## What you should do
The records must be duplicated exactly, with every picture left out.
BEGIN
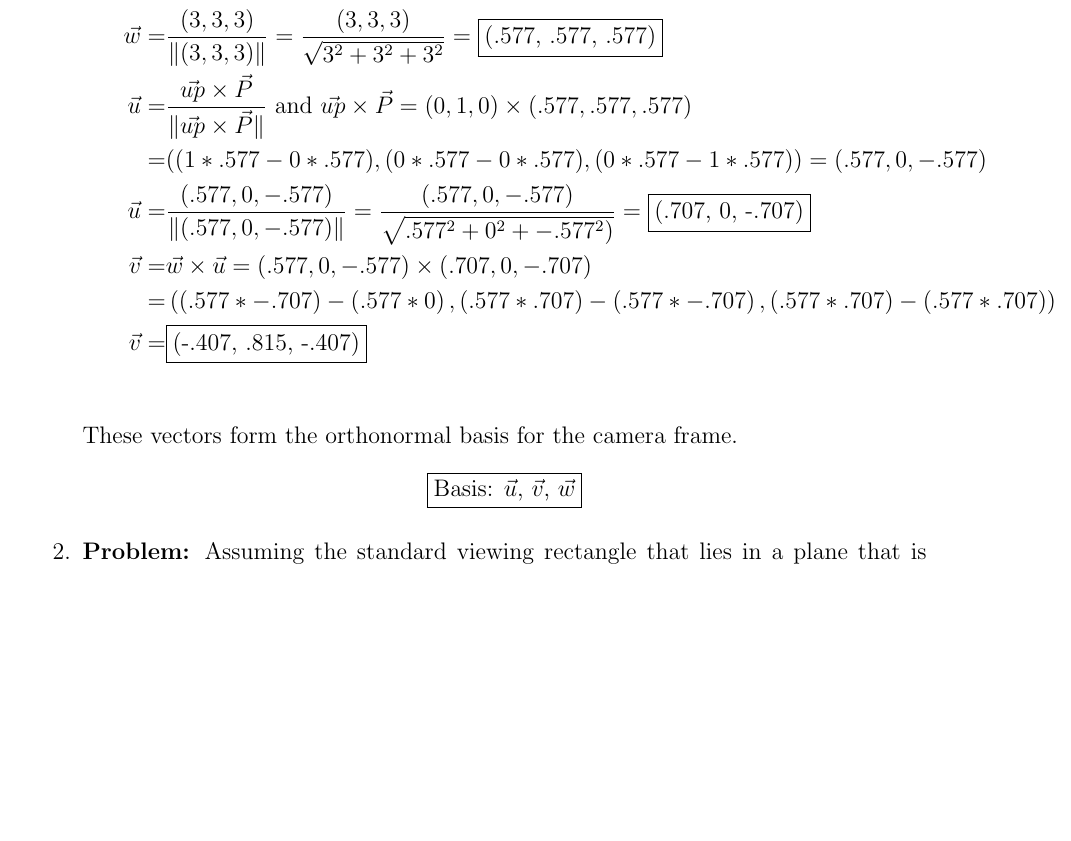
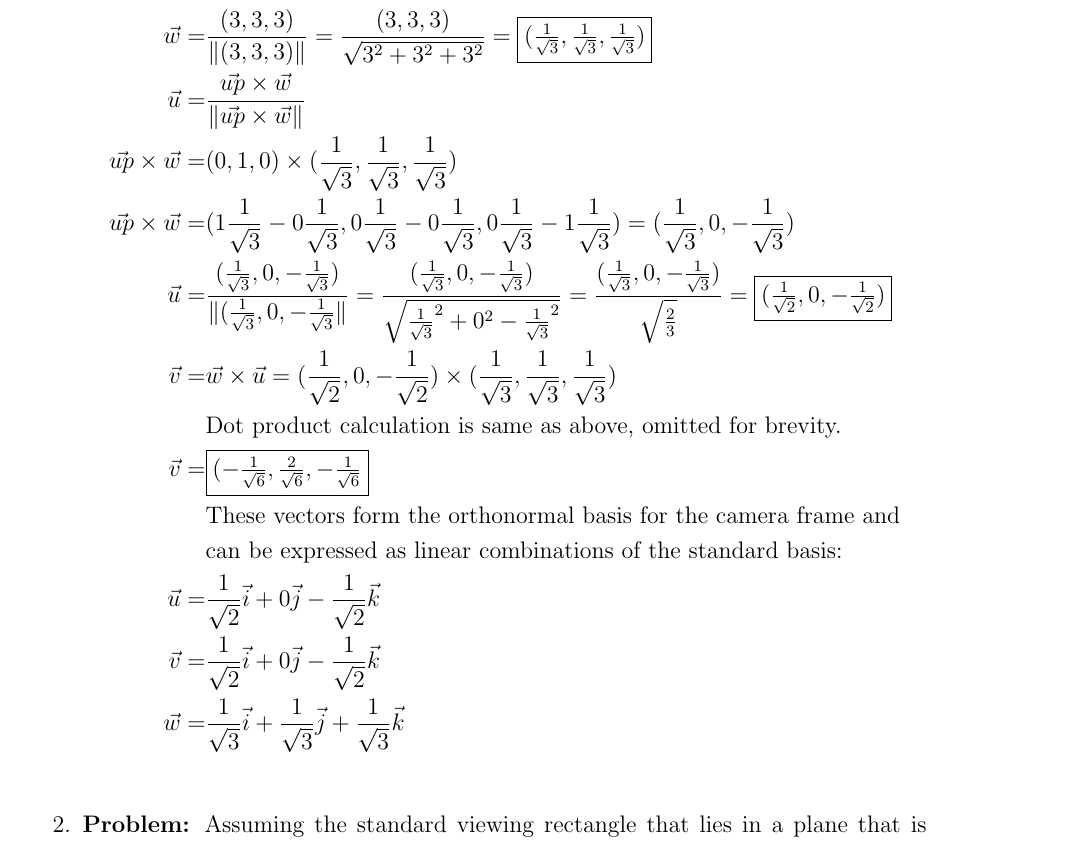
Before and after one commit to carmi/comp356, a LaTeX problem sheet (2a/hw2a.tex): part of page 1 of 2 before the commit and part of page 1 of 3 after it, cut so that both start at the same text, the shorter picture padded with empty space. Compiled offline with pdfLaTeX.

Commit message:
Fixed problem 1

```diff
--- a/2a/hw2a.tex
+++ b/2a/hw2a.tex
@@ -23,19 +23,27 @@
 
         \textbf{Solution:} First, we must compute the vectors that will compose our basis \(\vec{u}, \vec{v}, \vec{w}\).
         \(\vec{w}\) is opposite the view direction so
+        %Compute w
         \begin{align*}
         \vec{w} =& \frac{\vec{e} - \vec{P}}{\norm{\vec{e} - \vec{P}}}\\
         \vec{e} - \vec{P} =& (4,4,4) - (-1,-1,-1) = (3,3,3)\\
-        \vec{w} =& \frac{(3,3,3)}{\norm{(3,3,3)}} = \frac{(3,3,3)}{\sqrt{3^2 + 3^2 + 3^2}} = \fbox{(.577, .577, .577)}\\
-        \vec{u} =& \frac{\vec{up} \times \vec{P}}{\norm{\vec{up} \times \vec{P}}} \text{ and } \vec{up} \times \vec{P} = (0,1,0) \times (.577, .577, .577)\\
-        =& ( (1*.577 - 0*.577), (0*.577 - 0*.577), (0*.577 - 1*.577))  = (.577, 0, -.577)\\
-        \vec{u} =& \frac{(.577, 0, -.577)}{\norm{(.577, 0, -.577)}} = \frac{(.577, 0, -.577)}{\sqrt{.577^2 + 0^2 + -.577^2)}} = \fbox{(.707, 0, -.707)}\\
-        \vec{v} =& \vec{w} \times \vec{u} = (.577, 0, -.577) \times (.707, 0, -.707)\\
-        =& \left( \left( .577*-.707 \right) - \left( .577*0 \right), \left( .577*.707 \right) - \left( .577*-.707 \right), \left( .577*.707 \right) - \left( .577*.707 \right) \right)\\
-        \vec{v} =& \fbox{(-.407, .815, -.407)}\\
+        \vec{w} =& \frac{(3,3,3)}{\norm{(3,3,3)}} = \frac{(3,3,3)}{\sqrt{3^2 + 3^2 + 3^2}} = \fbox{$(\frac{1}{\sqrt{3}}, \frac{1}{\sqrt{3}}, \frac{1}{\sqrt{3}})$}\\
+        %Compute u
+        \vec{u} =& \frac{\vec{up} \times \vec{w}}{\norm{\vec{up} \times \vec{w}}}\\
+        \vec{up} \times \vec{w} =& (0,1,0) \times (\frac{1}{\sqrt{3}}, \frac{1}{\sqrt{3}}, \frac{1}{\sqrt{3}})\\
+        \vec{up} \times \vec{w} =& (1\frac{1}{\sqrt{3}} - 0\frac{1}{\sqrt{3}}, 0\frac{1}{\sqrt{3}} - 0\frac{1}{\sqrt{3}}, 0\frac{1}{\sqrt{3}} - 1\frac{1}{\sqrt{3}}) = (\frac{1}{\sqrt{3}}, 0, -\frac{1}{\sqrt{3}}) \\
+        \vec{u} =& \frac{(\frac{1}{\sqrt{3}}, 0, -\frac{1}{\sqrt{3}})}{\norm{(\frac{1}{\sqrt{3}}, 0, -\frac{1}{\sqrt{3}}}} = \frac{(\frac{1}{\sqrt{3}}, 0, -\frac{1}{\sqrt{3}})}{\sqrt{\frac{1}{\sqrt{3}}^2 + 0^2 - \frac{1}{\sqrt{3}}^2}} = \frac{(\frac{1}{\sqrt{3}}, 0, -\frac{1}{\sqrt{3}})}{\sqrt{\frac{2}{3}}} = \fbox{$(\frac{1}{\sqrt{2}}, 0, -\frac{1}{\sqrt{2}})$}\\
+        %Compute v
+        \vec{v} =& \vec{w} \times \vec{u} = (\frac{1}{\sqrt{2}}, 0, -\frac{1}{\sqrt{2}}) \times (\frac{1}{\sqrt{3}}, \frac{1}{\sqrt{3}}, \frac{1}{\sqrt{3}})\\
+        &\text{Dot product calculation is same as above, omitted for brevity.}\\
+        \vec{v} =& \fbox{$(-\frac{1}{\sqrt{6}}, \frac{2}{\sqrt{6}}, -\frac{1}{\sqrt{6}} $}\\
+        %Show as linear combination of standard basis
+        &\text{These vectors form the orthonormal basis for the camera frame and}\\
+        &\text{can be expressed as linear combinations of the standard basis:}\\
+        \vec{u} =& \frac{1}{\sqrt{2}}\vec{i} + 0\vec{j} -\frac{1}{\sqrt{2}}\vec{k}\\
+        \vec{v} =& \frac{1}{\sqrt{2}}\vec{i} + 0\vec{j} -\frac{1}{\sqrt{2}}\vec{k}\\
+        \vec{w} =& \frac{1}{\sqrt{3}}\vec{i} + \frac{1}{\sqrt{3}}\vec{j} + \frac{1}{\sqrt{3}}\vec{k}\\
         \end{align*}
-        These vectors form the orthonormal basis for the camera frame.
-        \[\fbox{Basis: $\vec{u}$, $\vec{v}$, $\vec{w}$}\]
 
     \item \textbf{Problem:} Assuming the standard viewing rectangle that lies in a plane that is orthogonal to \(\vec{w}\) and such that \(\vec{e} - t\vec{w}\) intersects the viewing rectangle in its center, give the coordinates of the lower-left and upper-right corners of the view rectangle in the world frame.
 
```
END
## Answer to this task
Before and after one commit to carmi/comp356, a LaTeX problem sheet (2a/hw2a.tex): part of page 1 of 2 before the commit and part of page 1 of 3 after it, cut so that both start at the same text, the shorter picture padded with empty space. Compiled offline with pdfLaTeX.

Commit message:
Fixed problem 1

```diff
--- a/2a/hw2a.tex
+++ b/2a/hw2a.tex
@@ -23,19 +23,27 @@
 
         \textbf{Solution:} First, we must compute the vectors that will compose our basis \(\vec{u}, \vec{v}, \vec{w}\).
         \(\vec{w}\) is opposite the view direction so
+        %Compute w
         \begin{align*}
         \vec{w} =& \frac{\vec{e} - \vec{P}}{\norm{\vec{e} - \vec{P}}}\\
         \vec{e} - \vec{P} =& (4,4,4) - (-1,-1,-1) = (3,3,3)\\
-        \vec{w} =& \frac{(3,3,3)}{\norm{(3,3,3)}} = \frac{(3,3,3)}{\sqrt{3^2 + 3^2 + 3^2}} = \fbox{(.577, .577, .577)}\\
-        \vec{u} =& \frac{\vec{up} \times \vec{P}}{\norm{\vec{up} \times \vec{P}}} \text{ and } \vec{up} \times \vec{P} = (0,1,0) \times (.577, .577, .577)\\
-        =& ( (1*.577 - 0*.577), (0*.577 - 0*.577), (0*.577 - 1*.577))  = (.577, 0, -.577)\\
-        \vec{u} =& \frac{(.577, 0, -.577)}{\norm{(.577, 0, -.577)}} = \frac{(.577, 0, -.577)}{\sqrt{.577^2 + 0^2 + -.577^2)}} = \fbox{(.707, 0, -.707)}\\
-        \vec{v} =& \vec{w} \times \vec{u} = (.577, 0, -.577) \times (.707, 0, -.707)\\
-        =& \left( \left( .577*-.707 \right) - \left( .577*0 \right), \left( .577*.707 \right) - \left( .577*-.707 \right), \left( .577*.707 \right) - \left( .577*.707 \right) \right)\\
-        \vec{v} =& \fbox{(-.407, .815, -.407)}\\
+        \vec{w} =& \frac{(3,3,3)}{\norm{(3,3,3)}} = \frac{(3,3,3)}{\sqrt{3^2 + 3^2 + 3^2}} = \fbox{$(\frac{1}{\sqrt{3}}, \frac{1}{\sqrt{3}}, \frac{1}{\sqrt{3}})$}\\
+        %Compute u
+        \vec{u} =& \frac{\vec{up} \times \vec{w}}{\norm{\vec{up} \times \vec{w}}}\\
+        \vec{up} \times \vec{w} =& (0,1,0) \times (\frac{1}{\sqrt{3}}, \frac{1}{\sqrt{3}}, \frac{1}{\sqrt{3}})\\
+        \vec{up} \times \vec{w} =& (1\frac{1}{\sqrt{3}} - 0\frac{1}{\sqrt{3}}, 0\frac{1}{\sqrt{3}} - 0\frac{1}{\sqrt{3}}, 0\frac{1}{\sqrt{3}} - 1\frac{1}{\sqrt{3}}) = (\frac{1}{\sqrt{3}}, 0, -\frac{1}{\sqrt{3}}) \\
+        \vec{u} =& \frac{(\frac{1}{\sqrt{3}}, 0, -\frac{1}{\sqrt{3}})}{\norm{(\frac{1}{\sqrt{3}}, 0, -\frac{1}{\sqrt{3}}}} = \frac{(\frac{1}{\sqrt{3}}, 0, -\frac{1}{\sqrt{3}})}{\sqrt{\frac{1}{\sqrt{3}}^2 + 0^2 - \frac{1}{\sqrt{3}}^2}} = \frac{(\frac{1}{\sqrt{3}}, 0, -\frac{1}{\sqrt{3}})}{\sqrt{\frac{2}{3}}} = \fbox{$(\frac{1}{\sqrt{2}}, 0, -\frac{1}{\sqrt{2}})$}\\
+        %Compute v
+        \vec{v} =& \vec{w} \times \vec{u} = (\frac{1}{\sqrt{2}}, 0, -\frac{1}{\sqrt{2}}) \times (\frac{1}{\sqrt{3}}, \frac{1}{\sqrt{3}}, \frac{1}{\sqrt{3}})\\
+        &\text{Dot product calculation is same as above, omitted for brevity.}\\
+        \vec{v} =& \fbox{$(-\frac{1}{\sqrt{6}}, \frac{2}{\sqrt{6}}, -\frac{1}{\sqrt{6}} $}\\
+        %Show as linear combination of standard basis
+        &\text{These vectors form the orthonormal basis for the camera frame and}\\
+        &\text{can be expressed as linear combinations of the standard basis:}\\
+        \vec{u} =& \frac{1}{\sqrt{2}}\vec{i} + 0\vec{j} -\frac{1}{\sqrt{2}}\vec{k}\\
+        \vec{v} =& \frac{1}{\sqrt{2}}\vec{i} + 0\vec{j} -\frac{1}{\sqrt{2}}\vec{k}\\
+        \vec{w} =& \frac{1}{\sqrt{3}}\vec{i} + \frac{1}{\sqrt{3}}\vec{j} + \frac{1}{\sqrt{3}}\vec{k}\\
         \end{align*}
-        These vectors form the orthonormal basis for the camera frame.
-        \[\fbox{Basis: $\vec{u}$, $\vec{v}$, $\vec{w}$}\]
 
     \item \textbf{Problem:} Assuming the standard viewing rectangle that lies in a plane that is orthogonal to \(\vec{w}\) and such that \(\vec{e} - t\vec{w}\) intersects the viewing rectangle in its center, give the coordinates of the lower-left and upper-right corners of the view rectangle in the world frame.
 
```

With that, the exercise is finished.